Here is my context:

  • I have a web application (using HTTPS) which needs users to be authenticated prior to contacting it
  • The application expects an HTTP header to be set (let's name it HEADER)
  • There are ~20 different Active Directory servers instances
  • Users need to be authenticated on one of these AD server
  • The AD server that needs to be used depends on the IP the user is using

Is it possible to do the following with HAProxy, and if yes, how can I do it ?

  1. when a user tries to contact a given URL, if the header named HEADER is missing, force basic auth to request the user's usernameand password.
  2. when receiving username and password from the user, check the source ip and depending on the its value (mask / pattern / whatever) contact the corresponding Active Directory to authenticate the user
  3. once the user is correctly authenticated by the selected AD server, write the HEADER

Thanks in advance for your help!

P.S. I posted the same question on Stackoverflow but I guess that serverfault may be a better place to ask this kind of question.

  • "Contact the appropriate Active Directory server to authenticate the user"... contact it how? – Michael - sqlbot Jan 13 '17 at 23:17

I know this is a bit of an old topic, but I figured I'd give it my 2 pence...

You may want to consider using a higher-level tool such as Keycloak + a higher level HTTP gateway (e.g. Apache Knox) to redirect the users, and perhaps use HAProxy to point the users to the closest Knox Gateway available. You could almost have a 1-to-1 relationship between Knox, Keycloak, and AD instances if the distance will really make a difference, and then use HAProxy to choose which gateway to connect depending on the user's IP.

The following project enables users to connect keycloak and knox together: https://github.com/UKHomeOffice/pontus-keycloak-knox

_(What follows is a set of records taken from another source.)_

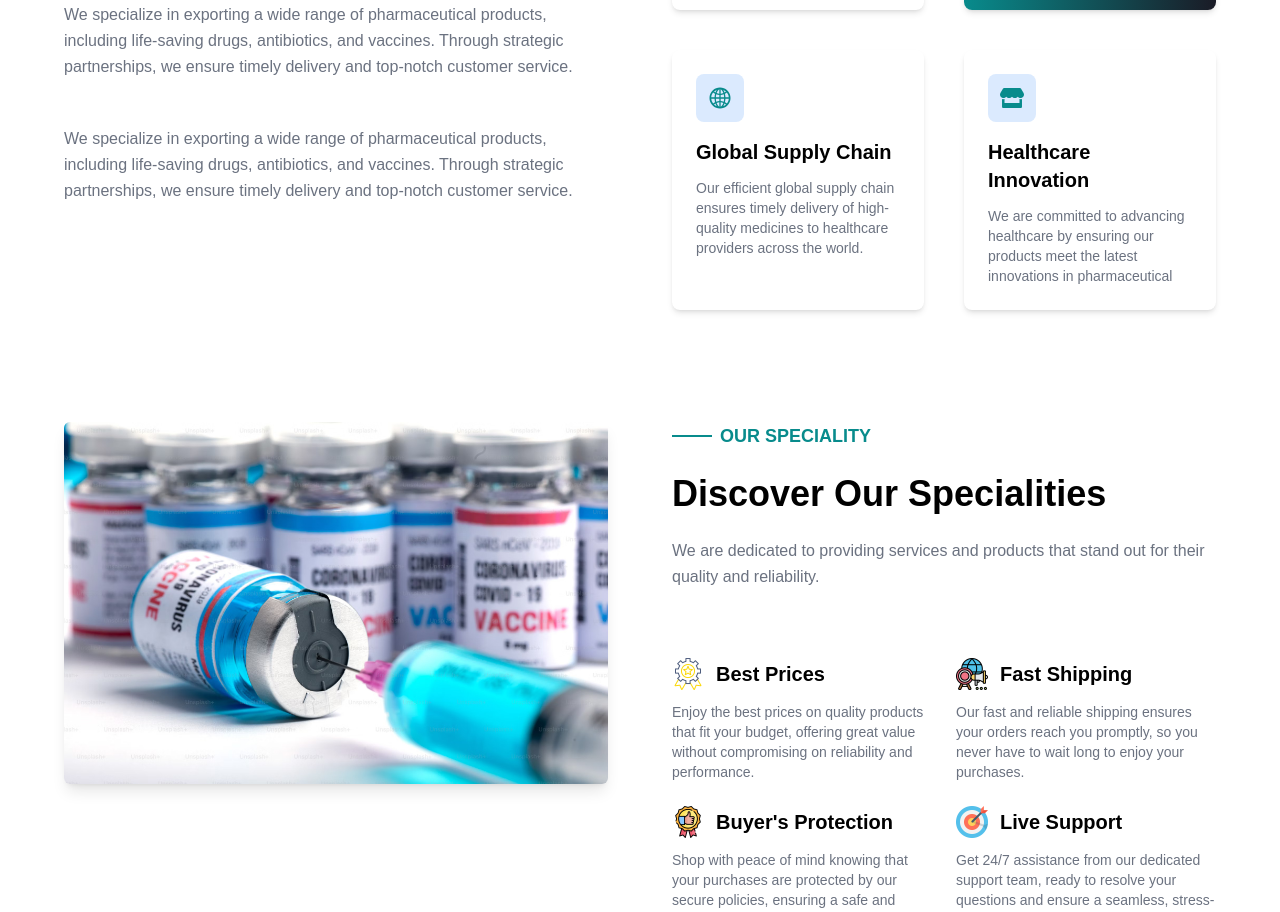
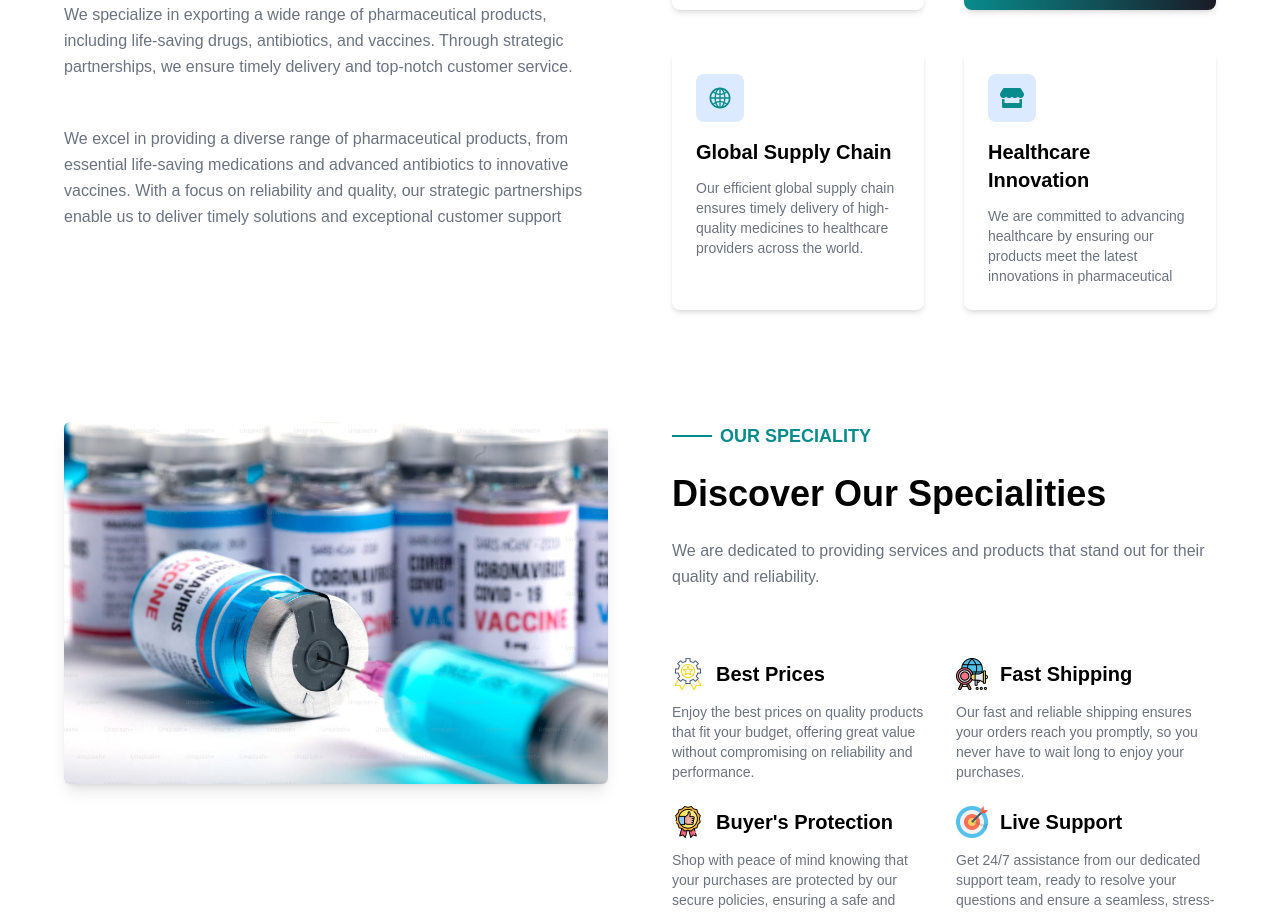
Before and after one commit to mkronix/binsina-pharma-web, a React (Vite) app: page / in a window 1280 px wide. Shown: the part 1134-2046 px from the top of the page. Built offline with nearby package versions, Linux system fonts and the light colour scheme.

Commit message:
email js aded

```diff
--- a/package.json
+++ b/package.json
@@ -10,11 +10,14 @@
     "preview": "vite preview"
   },
   "dependencies": {
+    "@emailjs/browser": "^4.4.1",
+    "emailjs": "^4.0.3",
     "react": "^18.2.0",
     "react-dom": "^18.2.0",
     "react-hook-form": "^7.53.2",
     "react-icons": "^4.12.0",
     "react-router-dom": "^7.0.1",
+    "sweetalert2": "^11.14.5",
     "swiper": "^11.1.15"
   },
   "devDependencies": {
--- a/src/components/FAQSection.jsx
+++ b/src/components/FAQSection.jsx
@@ -1,5 +1,5 @@
 import { useState } from "react";
-import FAQs from "../assets/img/FAQs.png"; // Replace with your actual image path
+import FAQs from "../assets/img/FAQs.png";
 import BorderTitle from "./BorderTitle";
 import Heading from "./Heading";
 import Paragraph from "./Paragraph";
--- a/src/components/FeatureSection.jsx
+++ b/src/components/FeatureSection.jsx
@@ -1,5 +1,4 @@
 import { FaFileSignature, FaStore, FaUsers } from "react-icons/fa";
-import Button from "./Button/Button";
 import Heading from "./Heading";
 import Paragraph from "./Paragraph";
 import { AiOutlineGlobal } from "react-icons/ai";
@@ -7,77 +6,38 @@ import CardTitle from "./CardTitle";
 import CardParagraph from "./CardParagraph";
 import BorderTitle from "./BorderTitle";
 import PropTypes from "prop-types";
+import data from "../data/data.json";
+
+const iconMap = {
+  FaUsers: FaUsers,
+  FaFileSignature: FaFileSignature,
+  AiOutlineGlobal: AiOutlineGlobal,
+  FaStore: FaStore,
+};
 
 const FeatureSection = () => {
-  const features = [
-    {
-      icon: FaUsers,
-      title: "Certified Manufacturing Partners",
-      description:
-        "We partner exclusively with WHO-GMP-certified manufacturers, ensuring the highest standards in product quality and safety for global distribution.",
-      isDefaultGradient: false,
-    },
-    {
-      icon: FaFileSignature,
-      title: "Regulatory Compliance",
-      description:
-        "We adhere to global regulatory standards to ensure our products meet all necessary compliance requirements, maintaining trust and credibility in the pharmaceutical market.",
-      isDefaultGradient: true,
-    },
-    {
-      icon: AiOutlineGlobal,
-      title: "Global Supply Chain",
-      description:
-        "Our efficient global supply chain ensures timely delivery of high-quality medicines to healthcare providers across the world.",
-      isDefaultGradient: false,
-    },
-    {
-      icon: FaStore,
-      title: "Healthcare Innovation",
-      description:
-        "We are committed to advancing healthcare by ensuring our products meet the latest innovations in pharmaceutical technology.",
-      isDefaultGradient: false,
-    },
-  ];
+  const { home } = data.binsinaPharma;
+
   return (
     <div className='md:px-16 px-6 md:pt-28 pt-12 flex justify-center items-center w-full'>
       <div className='grid grid-cols-1 lg:grid-cols-2 gap-16'>
         {/* Text Content */}
         <div className='flex flex-col justify-start'>
           <div className='space-y-6'>
-            <BorderTitle title='About Binsina Pharma' />
-            <Heading
-              title='Trusted Global Supplier of Pharmaceutical Products'
-              align='start'
-            />
-            <Paragraph
-              title='Binsina Pharma is a leader in the pharmaceutical export industry,
-              providing high-quality, WHO-GMP-certified medicines across the
-              globe. With a commitment to safety, quality, and regulatory
-              compliance, we aim to improve global healthcare.'
-            />
-
-            <Paragraph
-              title='We specialize in exporting a wide range of pharmaceutical
-              products, including life-saving drugs, antibiotics, and vaccines.
-              Through strategic partnerships, we ensure timely delivery and
-              top-notch customer service.'
-            />
-
-            <Paragraph
-              title='We specialize in exporting a wide range of pharmaceutical
-              products, including life-saving drugs, antibiotics, and vaccines.
-              Through strategic partnerships, we ensure timely delivery and
-              top-notch customer service.'
-            />
+            <BorderTitle title={home.featureSection.title} />
+            <Heading title={home.featureSection.heading} align='start' />
+            {home.featureSection.content?.map((item, index) => {
+              return <Paragraph title={item.paragraph} key={index} />;
+            })}
           </div>
         </div>
 
         {/* Features Grid */}
         <div className='grid grid-cols-1 sm:grid-cols-2 gap-10'>
-          {features.map((feature, index) => (
-            <FeatureCard key={index} {...feature} />
-          ))}
+          {home.featureSection.features.map((feature, index) => {
+            const Icon = iconMap[feature.icon];
+            return <FeatureCard key={index} {...feature} icon={Icon} />;
+          })}
         </div>
       </div>
     </div>
@@ -89,22 +49,25 @@ export default FeatureSection;
 const FeatureCard = ({ icon: Icon, title, description, isDefaultGradient }) => {
   return (
     <div
-      className={`p-6 rounded-lg shadow-md transition-all ${isDefaultGradient
+      className={`p-6 rounded-lg shadow-md transition-all ${
+        isDefaultGradient
           ? "bg-gradient-to-r from-brightColor to-[#1a1b26] text-white"
           : "bg-white hover:bg-gradient-to-r from-brightColor to-[#1a1b26]"
-        } group`}
+      } group`}
     >
       <div
-        className={`w-12 h-12 rounded-lg flex items-center justify-center mb-4 ${isDefaultGradient
+        className={`w-12 h-12 rounded-lg flex items-center justify-center mb-4 ${
+          isDefaultGradient
             ? "bg-white/20 backdrop-blur-sm"
             : "bg-blue-100 group-hover:bg-white/20"
-          }`}
+        }`}
       >
         <Icon
-          className={`w-6 h-6 ${isDefaultGradient
+          className={`w-6 h-6 ${
+            isDefaultGradient
               ? "text-white"
               : "text-brightColor group-hover:text-white"
-            }`}
+          }`}
         />
       </div>
 
--- a/src/components/Slider.jsx
+++ b/src/components/Slider.jsx
@@ -4,7 +4,6 @@ import "swiper/css";
 import "swiper/css/pagination";
 import "swiper/css/effect-fade";
 import data from "../data/data.json";
-import Button from "./Button/Button";
 import "./index.css";
 
 const Slider = () => {
@@ -25,7 +24,7 @@ const Slider = () => {
       >
         {home.sliderData.map((slide) => (
           <SwiperSlide key={slide.id}>
-            <div className='relative md:h-[600px] h-[500px] flex items-center bg-no-repeat'>
+            <div className='relative md:h-[600px] h-[500px] flex items-center bg-no-repeat cursor-pointer'>
               <video
                 autoPlay
                 loop
--- a/src/components/Testimonals.jsx
+++ b/src/components/Testimonals.jsx
@@ -9,7 +9,7 @@ import userLogo from "/assets/img/user.png";
 const Testimonals = () => {
   const { home } = data.binsinaPharma;
   return (
-    <div className='bg-gray-50 py-12 px-4 sm:px-6 lg:px-8'>
+    <div className='bg-gray-50 py-12 px-4 sm:px-6 lg:px-8 cursor-pointer'>
       <div className='max-w-7xl mx-auto'>
         <div className='text-center'>
           <h3 className='text-lg font-semibold text-gray-500 uppercase'>
--- a/src/data/data.json
+++ b/src/data/data.json
@@ -4,7 +4,7 @@
       "email": "info@binsinapharma.com",
       "contact": "+91 9892146706",
       "socialMedia": {
-        "facebook": "https://www.facebook.com/",
+        "facebook": "https://www.facebook.com/profile.php?id=61570529962355",
         "youtube": "https://www.youtube.com/@binsinapharma",
         "twitter": "https://x.com/BinsinaPharma",
         "instagram": "https://www.instagram.com/binsinapharmaexporter/",
@@ -69,8 +69,56 @@
           }
         ]
       },
+      "featureSection":{
+        "title":"About Binsina Pharma",
+        "heading":"Trusted Global Supplier of Pharmaceutical Products",
+        "content":[
+          {
+            "paragraph":"Binsina Pharma is a leader in the pharmaceutical export industry, providing high-quality, WHO-GMP-certified medicines across the globe. With a commitment to safety, quality, and regulatory compliance, we aim to improve global healthcare."
+          },
+          {
+            "paragraph":"We specialize in exporting a wide range of pharmaceutical products, including life-saving drugs, antibiotics, and vaccines. Through strategic partnerships, we ensure timely delivery and top-notch customer service."
+          },
+          {
+            "paragraph":"We excel in providing a diverse range of pharmaceutical products, from essential life-saving medications and advanced antibiotics to innovative vaccines. With a focus on reliability and quality, our strategic partnerships enable us to deliver timely solutions and exceptional customer support globally."
+          }
+        ],
+        "features":[
+          {
+            "icon": "FaUsers",
+            "title": "Certified Manufacturing Partners",
+            "description":
+              "We partner exclusively with WHO-GMP-certified manufacturers, ensuring the highest standards in product quality and safety for global distribution.",
+            "isDefaultGradient": false
+          },
+          {
+            "icon": "FaFileSignature",
+            "title": "Regulatory Compliance",
+            "description":
+              "We adhere to global regulatory standards to ensure our products meet all necessary compliance requirements, maintaining trust and credibility in the pharmaceutical market.",
+            "isDefaultGradient": true
+          },
+          {
+            "icon": "AiOutlineGlobal",
+            "title": "Global Supply Chain",
+            "description":
+              "Our efficient global supply chain ensures timely delivery of high-quality medicines to healthcare providers across the world.",
+            "isDefaultGradient": false
+          },
+          {
+            "icon": "FaStore",
+            "title": "Healthcare Innovation",
+            "description":
+              "We are committed to advancing healthcare by ensuring our products meet the latest innovations in pharmaceutical technology.",
+            "isDefaultGradient": false
+          }
+        ]
+      },
       "features": {
-       "heading": "Our Speciality",
+       "title": "Our Speciality",
+       "heading": "Discover Our Specialities",
+       "description": "We are dedicated to providing services and products that stand out for their quality and reliability.",
+       "image":"/assets/img/speciality.jpg",
        "content":[
          {
            "id": 1,
```
Also changed, not shown: src/components/Navbar.jsx (+52 -14 lines), src/models/Contact.jsx (+31 -6 lines), src/pages/home/index.jsx (+38 -35 lines), 1 other file (tests, documents, lock files or other folders).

| improve this answer | |

Your Answer

By clicking “Post Your Answer”, you agree to our terms of service, privacy policy and cookie policy

Not the answer you're looking for? Browse other questions tagged or ask your own question.